Dataset items>
■ ■ ■ ■
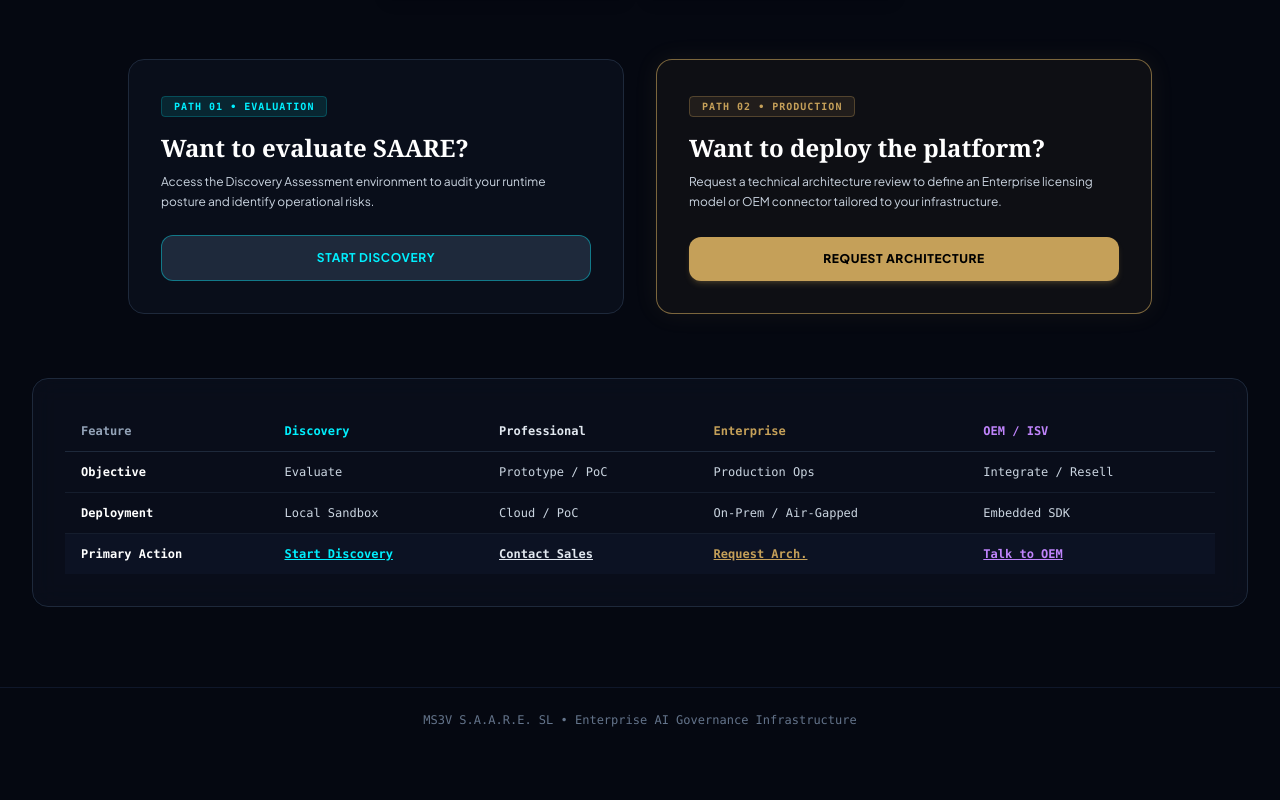
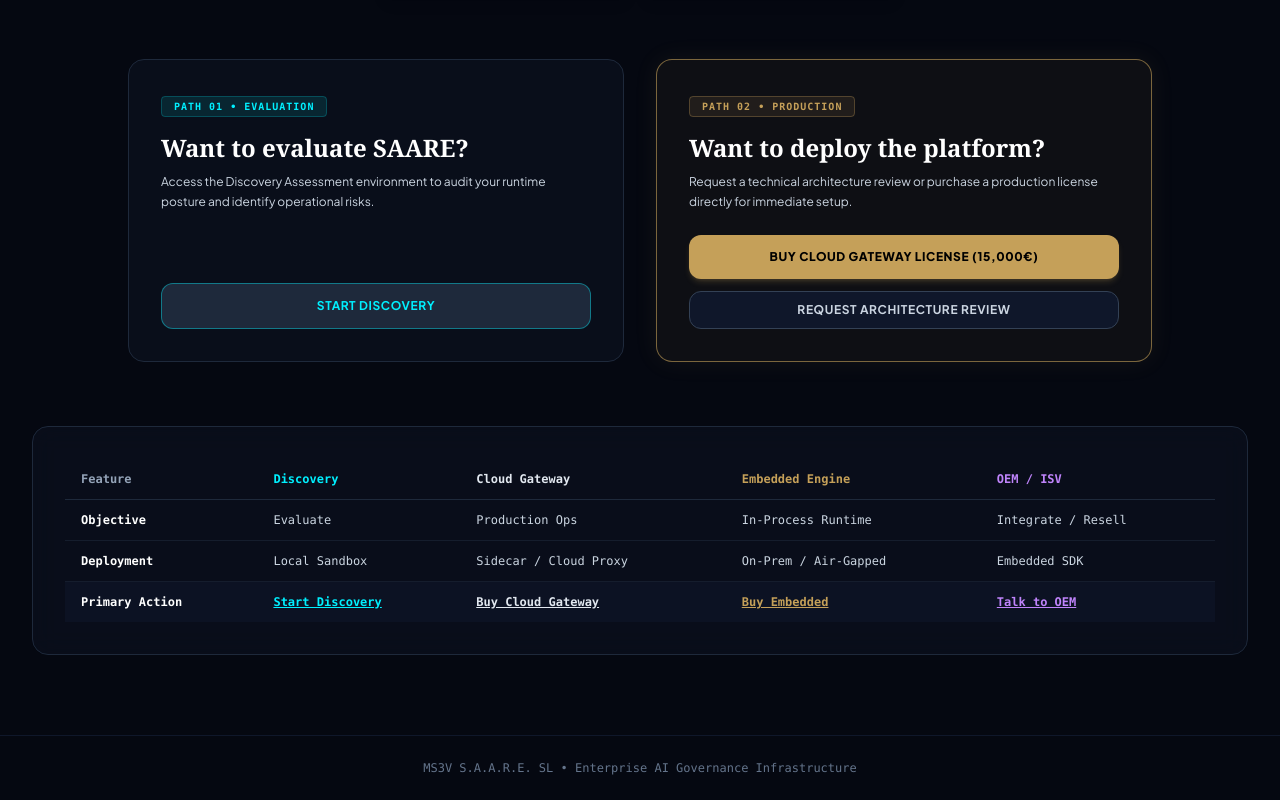
Before and after one commit to alfonsoferrertorres-cyber/saare-suite, a React (Vite) app: page /pricing in a window 1280 px wide. Shown: the part 412-1212 px from the top of the page. Before the commit the page ends 1164 px from the top, so only its background shows below. Built offline with nearby package versions, Linux system fonts and the light colour scheme.

Commit message:
feat: configure active Stripe price tiers (15k Cloud Gateway, 42k Embedded Engine, OEM Partner)

```diff
--- a/src/pages/Pricing.jsx
+++ b/src/pages/Pricing.jsx
@@ -6,6 +6,7 @@
   const [modalType, setModalType] = useState('enterprise'); // 'enterprise' or 'oem'
   const [submitted, setSubmitted] = useState(false);
   const [loading, setLoading] = useState(false);
+  const [checkoutLoading, setCheckoutLoading] = useState(false);
 
   // Dynamic form state
   const [formData, setFormData] = useState({
@@ -43,12 +44,35 @@
     setIsModalOpen(true);
   };
 
+  // Redirección a Stripe Checkout
+  const handleStripeCheckout = async (priceId) => {
+    setCheckoutLoading(true);
+    try {
+      const response = await fetch('/api/checkout', {
+        method: 'POST',
+        headers: { 'Content-Type': 'application/json' },
+        body: JSON.stringify({ priceId })
+      });
+
+      const data = await response.json();
+      if (data.url) {
+        window.location.href = data.url;
+      } else {
+        alert(`Error al iniciar el checkout: ${data.error || 'Inténtelo de nuevo.'}`);
+      }
+    } catch (error) {
+      console.error('Error al conectar con Checkout:', error);
+      alert('No se pudo conectar con la pasarela de pagos.');
+    } finally {
+      setCheckoutLoading(false);
+    }
+  };
+
   const handleSubmit = async (e) => {
     e.preventDefault();
     setLoading(true);
 
     try {
-      // Petición al endpoint Serverless de Vercel
       const response = await fetch('/api/license', {
         method: 'POST',
         headers: { 'Content-Type': 'application/json' },
@@ -157,15 +181,24 @@
               </span>
               <h3 className="text-2xl font-serif font-bold text-white mt-4 mb-2">Want to deploy the platform?</h3>
               <p className="text-xs text-slate-300 leading-relaxed mb-6">
-                Request a technical architecture review to define an Enterprise licensing model or OEM connector tailored to your infrastructure.
+                Request a technical architecture review or purchase a production license directly for immediate setup.
               </p>
             </div>
-            <button
-              onClick={() => openSpecificModal('enterprise')}
-              className="w-full text-center bg-[#C5A059] hover:bg-[#d6b16a] text-black font-extrabold text-xs py-3.5 rounded-xl uppercase tracking-wider transition-all shadow-md shadow-[#C5A059]/20 cursor-pointer"
-            >
-              Request Architecture
-            </button>
+            <div className="space-y-3">
+              <button
+                disabled={checkoutLoading}
+                onClick={() => handleStripeCheckout('price_1U0zYCFlwFW4ifPSZwysl3al')}
+                className="w-full text-center bg-[#C5A059] hover:bg-[#d6b16a] text-black font-extrabold text-xs py-3.5 rounded-xl uppercase tracking-wider transition-all shadow-md shadow-[#C5A059]/20 cursor-pointer disabled:opacity-50"
+              >
+                {checkoutLoading ? 'Redirecting...' : 'Buy Cloud Gateway License (15,000€)'}
+              </button>
+              <button
+                onClick={() => openSpecificModal('enterprise')}
+                className="w-full text-center bg-slate-900 hover:bg-slate-800 text-slate-300 border border-slate-700 font-bold text-xs py-2.5 rounded-xl uppercase tracking-wider transition-all cursor-pointer"
+              >
+                Request Architecture Review
+              </button>
+            </div>
           </div>
 
         </div>
@@ -177,8 +210,8 @@
               <tr className="border-b border-slate-800 text-slate-400">
                 <th className="py-3 px-4">Feature</th>
                 <th className="py-3 px-4 text-[#00f0ff]">Discovery</th>
-                <th className="py-3 px-4 text-slate-200">Professional</th>
-                <th className="py-3 px-4 text-[#C5A059]">Enterprise</th>
+                <th className="py-3 px-4 text-slate-200">Cloud Gateway</th>
+                <th className="py-3 px-4 text-[#C5A059]">Embedded Engine</th>
                 <th className="py-3 px-4 text-purple-400">OEM / ISV</th>
               </tr>
             </thead>
@@ -186,14 +219,14 @@
               <tr>
                 <td className="py-3 px-4 font-bold text-white">Objective</td>
                 <td className="py-3 px-4">Evaluate</td>
-                <td className="py-3 px-4">Prototype / PoC</td>
                 <td className="py-3 px-4">Production Ops</td>
+                <td className="py-3 px-4">In-Process Runtime</td>
                 <td className="py-3 px-4">Integrate / Resell</td>
               </tr>
               <tr>
                 <td className="py-3 px-4 font-bold text-white">Deployment</td>
                 <td className="py-3 px-4">Local Sandbox</td>
-                <td className="py-3 px-4">Cloud / PoC</td>
+                <td className="py-3 px-4">Sidecar / Cloud Proxy</td>
                 <td className="py-3 px-4">On-Prem / Air-Gapped</td>
                 <td className="py-3 px-4">Embedded SDK</td>
               </tr>
@@ -203,10 +236,20 @@
                   <Link to="/discovery" className="text-[#00f0ff] underline">Start Discovery</Link>
                 </td>
                 <td className="py-3 px-4">
-                  <button onClick={() => openSpecificModal('enterprise')} className="text-slate-200 underline cursor-pointer">Contact Sales</button>
+                  <button
+                    onClick={() => handleStripeCheckout('price_1U0zYCFlwFW4ifPSZwysl3al')}
+                    className="text-slate-200 underline cursor-pointer"
+                  >
+                    Buy Cloud Gateway
+                  </button>
                 </td>
                 <td className="py-3 px-4">
-                  <button onClick={() => openSpecificModal('enterprise')} className="text-[#C5A059] underline cursor-pointer">Request Arch.</button>
+                  <button
+                    onClick={() => handleStripeCheckout('price_1U0zYIFlwFW4ifPS4FmGkGz2')}
+                    className="text-[#C5A059] underline cursor-pointer"
+                  >
+                    Buy Embedded
+                  </button>
                 </td>
                 <td className="py-3 px-4">
                   <button onClick={() => openSpecificModal('oem')} className="text-purple-400 underline cursor-pointer">Talk to OEM</button>
```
■ ■ ■ ■
In the copy, keep every line of the data above exactly and drop each picture.

Before and after one commit to alfonsoferrertorres-cyber/saare-suite, a React (Vite) app: page /pricing in a window 1280 px wide. Shown: the part 412-1212 px from the top of the page. Before the commit the page ends 1164 px from the top, so only its background shows below. Built offline with nearby package versions, Linux system fonts and the light colour scheme.

Commit message:
feat: configure active Stripe price tiers (15k Cloud Gateway, 42k Embedded Engine, OEM Partner)

```diff
--- a/src/pages/Pricing.jsx
+++ b/src/pages/Pricing.jsx
@@ -6,6 +6,7 @@
   const [modalType, setModalType] = useState('enterprise'); // 'enterprise' or 'oem'
   const [submitted, setSubmitted] = useState(false);
   const [loading, setLoading] = useState(false);
+  const [checkoutLoading, setCheckoutLoading] = useState(false);
 
   // Dynamic form state
   const [formData, setFormData] = useState({
@@ -43,12 +44,35 @@
     setIsModalOpen(true);
   };
 
+  // Redirección a Stripe Checkout
+  const handleStripeCheckout = async (priceId) => {
+    setCheckoutLoading(true);
+    try {
+      const response = await fetch('/api/checkout', {
+        method: 'POST',
+        headers: { 'Content-Type': 'application/json' },
+        body: JSON.stringify({ priceId })
+      });
+
+      const data = await response.json();
+      if (data.url) {
+        window.location.href = data.url;
+      } else {
+        alert(`Error al iniciar el checkout: ${data.error || 'Inténtelo de nuevo.'}`);
+      }
+    } catch (error) {
+      console.error('Error al conectar con Checkout:', error);
+      alert('No se pudo conectar con la pasarela de pagos.');
+    } finally {
+      setCheckoutLoading(false);
+    }
+  };
+
   const handleSubmit = async (e) => {
     e.preventDefault();
     setLoading(true);
 
     try {
-      // Petición al endpoint Serverless de Vercel
       const response = await fetch('/api/license', {
         method: 'POST',
         headers: { 'Content-Type': 'application/json' },
@@ -157,15 +181,24 @@
               </span>
               <h3 className="text-2xl font-serif font-bold text-white mt-4 mb-2">Want to deploy the platform?</h3>
               <p className="text-xs text-slate-300 leading-relaxed mb-6">
-                Request a technical architecture review to define an Enterprise licensing model or OEM connector tailored to your infrastructure.
+                Request a technical architecture review or purchase a production license directly for immediate setup.
               </p>
             </div>
-            <button
-              onClick={() => openSpecificModal('enterprise')}
-              className="w-full text-center bg-[#C5A059] hover:bg-[#d6b16a] text-black font-extrabold text-xs py-3.5 rounded-xl uppercase tracking-wider transition-all shadow-md shadow-[#C5A059]/20 cursor-pointer"
-            >
-              Request Architecture
-            </button>
+            <div className="space-y-3">
+              <button
+                disabled={checkoutLoading}
+                onClick={() => handleStripeCheckout('price_1U0zYCFlwFW4ifPSZwysl3al')}
+                className="w-full text-center bg-[#C5A059] hover:bg-[#d6b16a] text-black font-extrabold text-xs py-3.5 rounded-xl uppercase tracking-wider transition-all shadow-md shadow-[#C5A059]/20 cursor-pointer disabled:opacity-50"
+              >
+                {checkoutLoading ? 'Redirecting...' : 'Buy Cloud Gateway License (15,000€)'}
+              </button>
+              <button
+                onClick={() => openSpecificModal('enterprise')}
+                className="w-full text-center bg-slate-900 hover:bg-slate-800 text-slate-300 border border-slate-700 font-bold text-xs py-2.5 rounded-xl uppercase tracking-wider transition-all cursor-pointer"
+              >
+                Request Architecture Review
+              </button>
+            </div>
           </div>
 
         </div>
@@ -177,8 +210,8 @@
               <tr className="border-b border-slate-800 text-slate-400">
                 <th className="py-3 px-4">Feature</th>
                 <th className="py-3 px-4 text-[#00f0ff]">Discovery</th>
-                <th className="py-3 px-4 text-slate-200">Professional</th>
-                <th className="py-3 px-4 text-[#C5A059]">Enterprise</th>
+                <th className="py-3 px-4 text-slate-200">Cloud Gateway</th>
+                <th className="py-3 px-4 text-[#C5A059]">Embedded Engine</th>
                 <th className="py-3 px-4 text-purple-400">OEM / ISV</th>
               </tr>
             </thead>
@@ -186,14 +219,14 @@
               <tr>
                 <td className="py-3 px-4 font-bold text-white">Objective</td>
                 <td className="py-3 px-4">Evaluate</td>
-                <td className="py-3 px-4">Prototype / PoC</td>
                 <td className="py-3 px-4">Production Ops</td>
+                <td className="py-3 px-4">In-Process Runtime</td>
                 <td className="py-3 px-4">Integrate / Resell</td>
               </tr>
               <tr>
                 <td className="py-3 px-4 font-bold text-white">Deployment</td>
                 <td className="py-3 px-4">Local Sandbox</td>
-                <td className="py-3 px-4">Cloud / PoC</td>
+                <td className="py-3 px-4">Sidecar / Cloud Proxy</td>
                 <td className="py-3 px-4">On-Prem / Air-Gapped</td>
                 <td className="py-3 px-4">Embedded SDK</td>
               </tr>
@@ -203,10 +236,20 @@
                   <Link to="/discovery" className="text-[#00f0ff] underline">Start Discovery</Link>
                 </td>
                 <td className="py-3 px-4">
-                  <button onClick={() => openSpecificModal('enterprise')} className="text-slate-200 underline cursor-pointer">Contact Sales</button>
+                  <button
+                    onClick={() => handleStripeCheckout('price_1U0zYCFlwFW4ifPSZwysl3al')}
+                    className="text-slate-200 underline cursor-pointer"
+                  >
+                    Buy Cloud Gateway
+                  </button>
                 </td>
                 <td className="py-3 px-4">
-                  <button onClick={() => openSpecificModal('enterprise')} className="text-[#C5A059] underline cursor-pointer">Request Arch.</button>
+                  <button
+                    onClick={() => handleStripeCheckout('price_1U0zYIFlwFW4ifPS4FmGkGz2')}
+                    className="text-[#C5A059] underline cursor-pointer"
+                  >
+                    Buy Embedded
+                  </button>
                 </td>
                 <td className="py-3 px-4">
                   <button onClick={() => openSpecificModal('oem')} className="text-purple-400 underline cursor-pointer">Talk to OEM</button>
```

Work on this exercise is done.